Home buying advice for first timers

How to make sure your first home buying experience doesn’t leave you penniless.

The biggest do-it-yourself project for a growing number of Canadian homeowners has become the house purchase itself. The 2011 TD Canada Trust First Time Homebuyers Report found that many Canadians are doing it completely on their own, with 45 per cent saying they will be buying their first home independently (rather than with a co-purchaser).But its always advisable to hire services of relevent professionals in real estate to make your dream come true.

Home prices are up across Canada. The Canadian Real Estate Association reports the national average price for homes sold in May 2011 was at a record $376,817, up 8.6 per cent from the same month last year. The increase was largely due to historically high sales activity in selected pricey Vancouver neighbourhoods, and broadly based price gains in Toronto, where supply remains tight relative to demand. If Vancouver sales are excluded from the calculation, the year-over-year change in the national average price amounts to 5.6 per cent; excluding Toronto and Vancouver, prices are up 3.7 per cent.

Rising home prices and tighter mortgage rules are making it harder for first time buyers, and while going it alone is possible, it takes careful planning and advice. You’ll want to ensure, for example, that the mortgage you take on allows room in your budget to set some money aside for the future, because should your financial situation change, you are the only person legally responsible for the mortgage.

Here’s some advice for first-time homebuyers going it alone:

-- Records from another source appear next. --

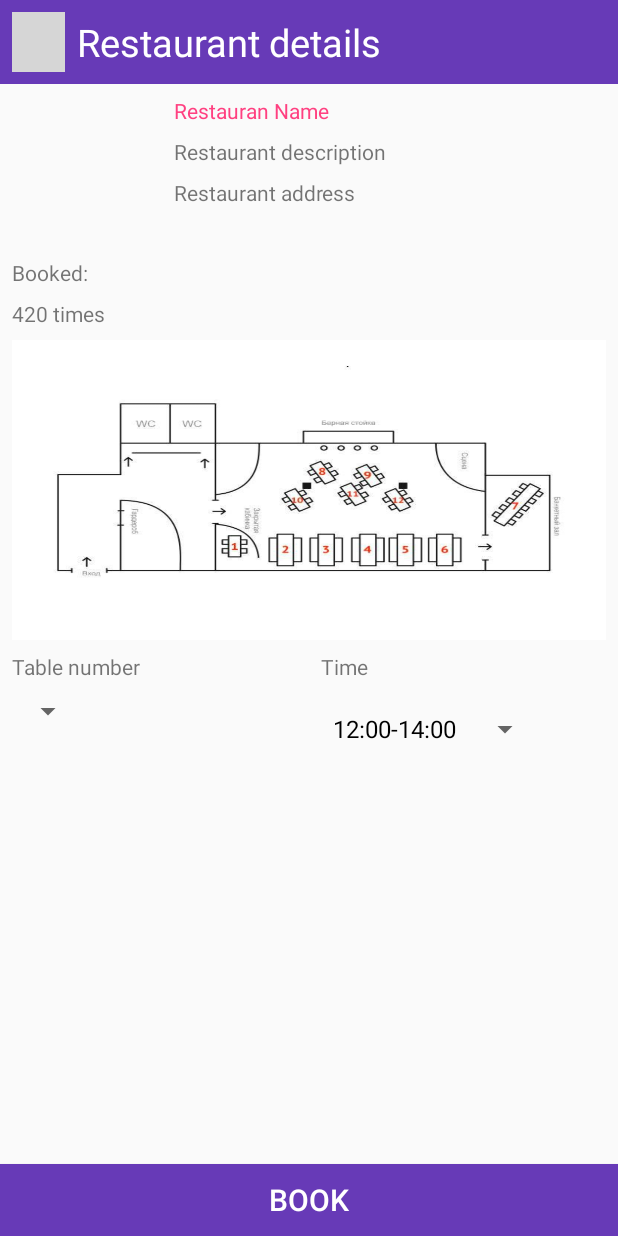
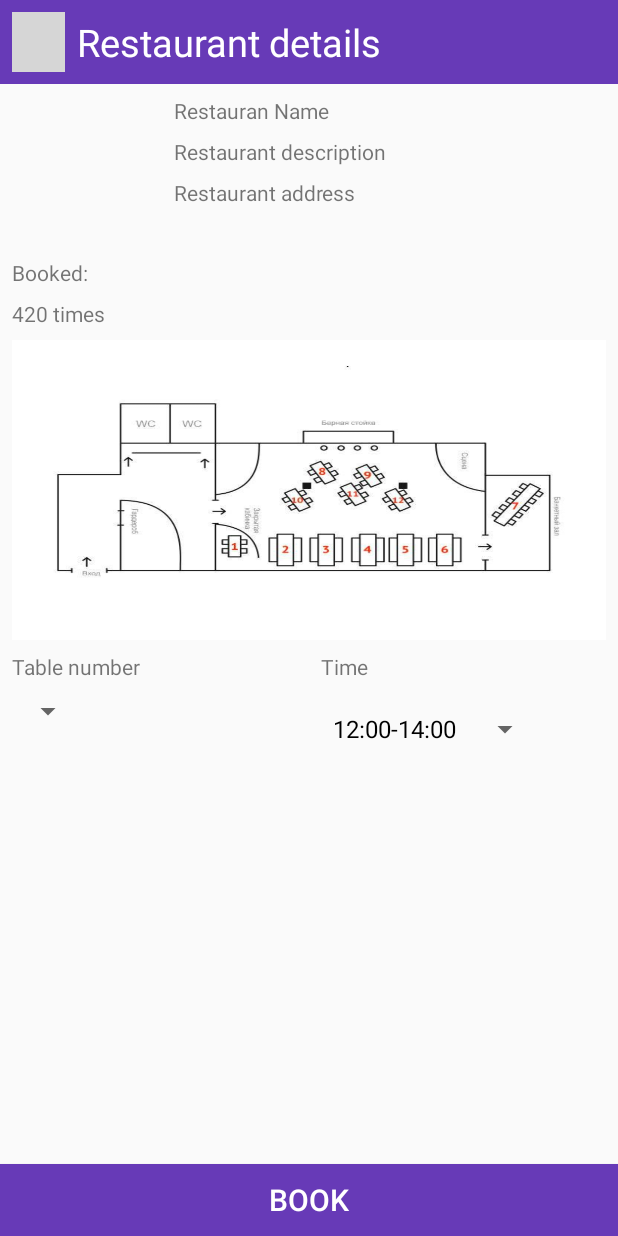
Before and after one commit to berikkadanTeam/diplomaAndroid, an Android app: the DetailsActivity screen opened directly, with no data from a screen before it, on a phone screen of 412 x 824 dp. Run offline under Robolectric (Android 15) with nearby library versions, the phone set to English and light mode, and no system bars; our stand-ins replace Picasso, Room's generated code; pictures from the network do not load; grey boxes are pictures that could not be loaded.

Commit message:
commit 1 (whole project)

```diff
--- a/app/src/main/res/layout/activity_details.xml
+++ b/app/src/main/res/layout/activity_details.xml
@@ -24,7 +24,6 @@
 
     <TextView
         android:id="@+id/name"
-        android:textColor="@color/colorAccent"
         android:layout_width="wrap_content"
         android:layout_height="wrap_content"
         android:layout_marginStart="8dp"
```
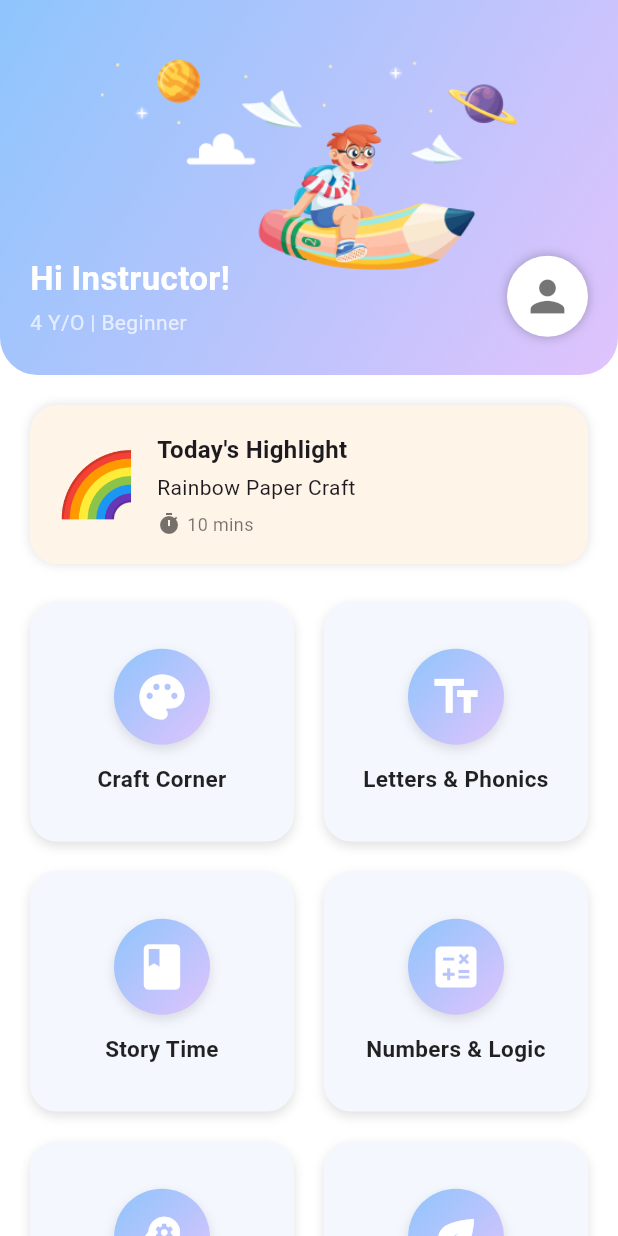
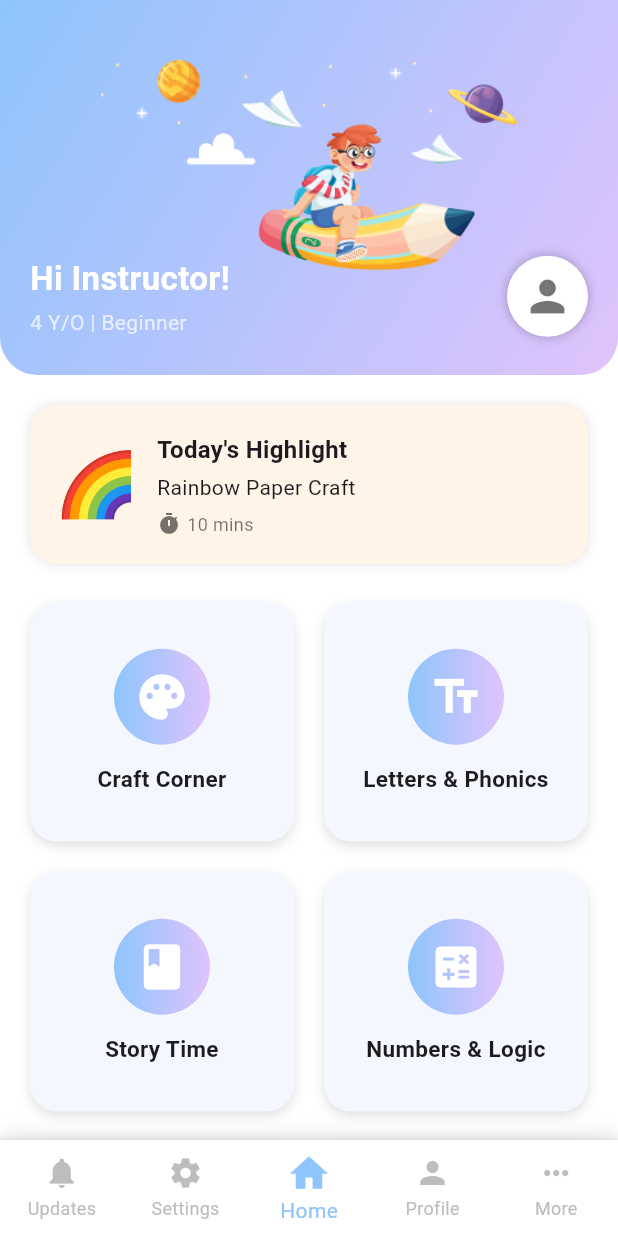
Before and after one commit to ShreeyaPaudel/kreative_kindle, a Flutter app: the ParentDashboard screen opened directly, on a phone screen of 412 x 824 dp. Run offline on Flutter 3.47's test engine with Material 3 defaults, Android fonts, the phone set to English and light mode, and no system bars.

Commit message:
Sprint 2: add bottom navigation to parent dashboard (class-style)

```diff
--- a/lib/app.dart
+++ b/lib/app.dart
@@ -1,4 +1,5 @@
 import 'package:flutter/material.dart';
+import 'package:kreative_kindle/screens/Parent/Dashboard/parent_dashboard.dart';
 import 'screens/Parent_Instructor/Splash/splash_screen.dart';
 
 class KreativeKindleApp extends StatelessWidget {
@@ -10,7 +11,7 @@ class KreativeKindleApp extends StatelessWidget {
       debugShowCheckedModeBanner: false,
       title: "KreativeKindle",
       theme: ThemeData(fontFamily: 'Roboto'),
-      home: const SplashScreen(),
+      home: const ParentDashboard(),
     );
   }
 }
--- a/lib/screens/Parent/Dashboard/parent_dashboard.dart
+++ b/lib/screens/Parent/Dashboard/parent_dashboard.dart
@@ -1,16 +1,26 @@
 import 'package:flutter/material.dart';
 import '../../Role/user_role.dart';
 
-class ParentDashboard extends StatelessWidget {
+class ParentDashboard extends StatefulWidget {
   const ParentDashboard({super.key});
+
+  @override
+  State<ParentDashboard> createState() => _ParentDashboardState();
+}
+
+class _ParentDashboardState extends State<ParentDashboard> {
+  int index = 2; // Home in middle
 
   @override
   Widget build(BuildContext context) {
     return Scaffold(
       backgroundColor: Colors.white,
-      body: SingleChildScrollView(
+
+      body: index == 2
+          ? SingleChildScrollView(
               child: Column(
                 children: [
+                  // ===== TOP GRADIENT HEADER =====
                   Stack(
                     children: [
                       Container(
@@ -71,11 +81,14 @@ class ParentDashboard extends StatelessWidget {
                             ),
                             Container(
                               padding: const EdgeInsets.all(10),
-                        decoration: BoxDecoration(
+                              decoration: const BoxDecoration(
                                 color: Colors.white,
                                 shape: BoxShape.circle,
                                 boxShadow: [
-                            BoxShadow(color: Colors.black26, blurRadius: 6),
+                                  BoxShadow(
+                                    color: Colors.black26,
+                                    blurRadius: 6,
+                                  ),
                                 ],
                               ),
                               child: const Icon(
@@ -92,13 +105,16 @@ class ParentDashboard extends StatelessWidget {
 
                   const SizedBox(height: 20),
 
+                  // ===== TODAY'S HIGHLIGHT =====
                   Container(
                     margin: const EdgeInsets.symmetric(horizontal: 20),
                     padding: const EdgeInsets.all(18),
                     decoration: BoxDecoration(
                       color: const Color(0xFFFFF4E8),
                       borderRadius: BorderRadius.circular(18),
-                boxShadow: [BoxShadow(color: Colors.black12, blurRadius: 6)],
+                      boxShadow: const [
+                        BoxShadow(color: Colors.black12, blurRadius: 6),
+                      ],
                     ),
                     child: Row(
                       children: [
@@ -116,20 +132,21 @@ class ParentDashboard extends StatelessWidget {
                                 ),
                               ),
                               SizedBox(height: 4),
-                        Text(
-                          "Rainbow Paper Craft",
-                          style: TextStyle(fontSize: 14),
-                        ),
+                              Text("Rainbow Paper Craft"),
                               SizedBox(height: 6),
                               Row(
                                 children: [
-                            Icon(Icons.timer, size: 16, color: Colors.black54),
+                                  Icon(
+                                    Icons.timer,
+                                    size: 16,
+                                    color: Colors.black54,
+                                  ),
                                   SizedBox(width: 4),
                                   Text(
                                     "10 mins",
                                     style: TextStyle(
+                                      fontSize: 12,
                                       color: Colors.black54,
-                                fontSize: 12,
                                     ),
                                   ),
                                 ],
@@ -143,6 +160,7 @@ class ParentDashboard extends StatelessWidget {
 
                   const SizedBox(height: 25),
 
+                  // ===== ALL FEATURE CARDS (RESTORED) =====
                   Padding(
                     padding: const EdgeInsets.symmetric(horizontal: 20),
                     child: GridView.count(
@@ -161,13 +179,17 @@ class ParentDashboard extends StatelessWidget {
                         featureTile("Science & Nature", Icons.eco),
                         featureTile("Post Update", Icons.post_add),
                         featureTile("Learning Progress", Icons.show_chart),
-                  featureTile("Rewards & Badges", Icons.workspace_premium),
+                        featureTile(
+                          "Rewards & Badges",
+                          Icons.workspace_premium,
+                        ),
                       ],
                     ),
                   ),
 
                   const SizedBox(height: 30),
 
+                  // ===== RECOMMENDED SECTION =====
                   Align(
                     alignment: Alignment.centerLeft,
                     child: Padding(
@@ -177,7 +199,6 @@ class ParentDashboard extends StatelessWidget {
                         style: TextStyle(
                           fontSize: 18,
                           fontWeight: FontWeight.w700,
-                    color: Colors.black87,
                         ),
                       ),
                     ),
@@ -195,65 +216,25 @@ class ParentDashboard extends StatelessWidget {
                           Color(0xFFFFCFA8),
                           Color(0xFFFFB88A),
                         ],
-                  begin: Alignment.topLeft,
-                  end: Alignment.bottomRight,
                       ),
                       borderRadius: BorderRadius.circular(18),
-                boxShadow: [
-                  BoxShadow(
-                    color: Colors.black12,
-                    blurRadius: 10,
-                    offset: Offset(0, 4),
-                  ),
+                      boxShadow: const [
+                        BoxShadow(color: Colors.black12, blurRadius: 10),
                       ],
                     ),
                     child: Row(
-                children: [
-                  Container(
-                    padding: const EdgeInsets.all(16),
-                    decoration: BoxDecoration(
-                      shape: BoxShape.circle,
-                      color: Colors.white.withOpacity(0.9),
-                    ),
-                    child: const Icon(
-                      Icons.lightbulb,
+                      children: const [
+                        Icon(
+                          Icons.extension, // puzzle-like icon
                           size: 36,
                           color: Color(0xFFFF9A3E),
                         ),
-                  ),
-                  const SizedBox(width: 16),
+
+                        SizedBox(width: 16),
                         Expanded(
-                    child: Column(
-                      crossAxisAlignment: CrossAxisAlignment.start,
-                      children: const [
-                        Text(
-                          "Shape Sorting Game",
-                          style: TextStyle(
-                            fontSize: 16,
-                            fontWeight: FontWeight.w700,
-                            color: Colors.black87,
-                          ),
-                        ),
-                        SizedBox(height: 6),
-                        Text(
-                          "Boosts thinking + fine motor skills!",
-                          style: TextStyle(fontSize: 13, color: Colors.black87),
-                        ),
-                        SizedBox(height: 4),
-                        Row(
-                          children: [
-                            Icon(Icons.timer, size: 16, color: Colors.black54),
-                            SizedBox(width: 4),
-                            Text(
-                              "10 mins",
-                              style: TextStyle(
-                                fontSize: 12,
-                                color: Colors.black54,
-                              ),
-                            ),
-                          ],
-                        ),
-                      ],
+                          child: Text(
+                            "Shape Sorting Game\nBoosts thinking + fine motor skills!",
+                            style: TextStyle(fontSize: 14),
                           ),
                         ),
                       ],
@@ -261,6 +242,58 @@ class ParentDashboard extends StatelessWidget {
                   ),
 
                   const SizedBox(height: 40),
+                ],
+              ),
+            )
+          : Center(
+              child: Text(
+                index == 0
+                    ? "See Updates"
+                    : index == 1
+                    ? "Settings"
+                    : index == 3
+                    ? "Profile"
+                    : "More",
+                style: const TextStyle(fontSize: 18),
+              ),
+            ),
+
+      // ===== THEME MATCHED BOTTOM NAV =====
+      bottomNavigationBar: Container(
+        decoration: const BoxDecoration(
+          boxShadow: [
+            BoxShadow(
+              color: Colors.black12,
+              blurRadius: 10,
+              offset: Offset(0, -2),
+            ),
+          ],
+        ),
+        child: BottomNavigationBar(
+          currentIndex: index,
+          onTap: (i) => setState(() => index = i),
+          type: BottomNavigationBarType.fixed,
+          backgroundColor: Colors.white,
+          selectedItemColor: const Color(0xFF8EC5FC),
+          unselectedItemColor: Colors.grey.shade400,
+          items: const [
+            BottomNavigationBarItem(
+              icon: Icon(Icons.notifications),
+              label: 'Updates',
+            ),
+            BottomNavigationBarItem(
+              icon: Icon(Icons.settings),
+              label: 'Settings',
+            ),
+            BottomNavigationBarItem(
+              icon: Icon(Icons.home, size: 30),
+              label: 'Home',
+            ),
+            BottomNavigationBarItem(icon: Icon(Icons.person), label: 'Profile'),
+            BottomNavigationBarItem(
+              icon: Icon(Icons.more_horiz),
+              label: 'More',
+            ),
           ],
         ),
       ),
@@ -273,7 +306,7 @@ class ParentDashboard extends StatelessWidget {
       decoration: BoxDecoration(
         color: const Color(0xFFF5F7FF),
         borderRadius: BorderRadius.circular(18),
-        boxShadow: [
+        boxShadow: const [
           BoxShadow(color: Colors.black12, blurRadius: 6, offset: Offset(0, 3)),
         ],
       ),
@@ -282,41 +315,19 @@ class ParentDashboard extends StatelessWidget {
         children: [
           Container(
             padding: const EdgeInsets.all(14),
-            decoration: BoxDecoration(
+            decoration: const BoxDecoration(
               shape: BoxShape.circle,
-              gradient: const LinearGradient(
-                colors: [
-                  Color(0xFF8EC5FC), // pastel blue
-                  Color(0xFFE0C3FC), // pastel purple
-                ],
-                begin: Alignment.topLeft,
-                end: Alignment.bottomRight,
-              ),
-              boxShadow: [
-                BoxShadow(
-                  color: Colors.black12,
-                  blurRadius: 6,
-                  offset: Offset(0, 3),
-                ),
-              ],
-            ),
-            child: Icon(
-              icon,
-              size: 36,
-              color: Colors.white, // white icon looks clean on gradient circle
+              gradient: LinearGradient(
+                colors: [Color(0xFF8EC5FC), Color(0xFFE0C3FC)],
               ),
             ),
-
+            child: Icon(icon, size: 36, color: Colors.white),
+          ),
           const SizedBox(height: 12),
-
           Text(
             title,
             textAlign: TextAlign.center,
-            style: const TextStyle(
-              fontSize: 15,
-              fontWeight: FontWeight.w600,
-              color: Colors.black87,
-            ),
+            style: const TextStyle(fontSize: 15, fontWeight: FontWeight.w600),
           ),
         ],
       ),
```
Also changed, not shown: lib/screens/Parent/Dashboard/dashboard_shell.dart (deleted). Lines whose indentation alone changed are shown as unchanged.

  • Buy the house that fits your budget. Better to have a smaller house within your means than a pricey house that forces you to give up your lifestyle. Canada Mortgage and Housing Corporation’s guidelines on affordability say housing costs should not exceed 32 per cent of your gross monthly household income. Housing costs include monthly mortgage payments, taxes and heating expenses. If applicable, this should also include half of your monthly condo fees. Your total monthly debt load should not be more than 40 per cent of your gross monthly income.
  • Build your team. Have your real estate agent, lawyer, home inspector and mortgage lender lined up well in advance. This will save you time and enable you to make an offer if you see a property that you like.
  • List your needs and wants and then provide it to your agent. This will help you focus on the property you want and will save you time when viewing homes. Decide which areas you might be willing to compromise on.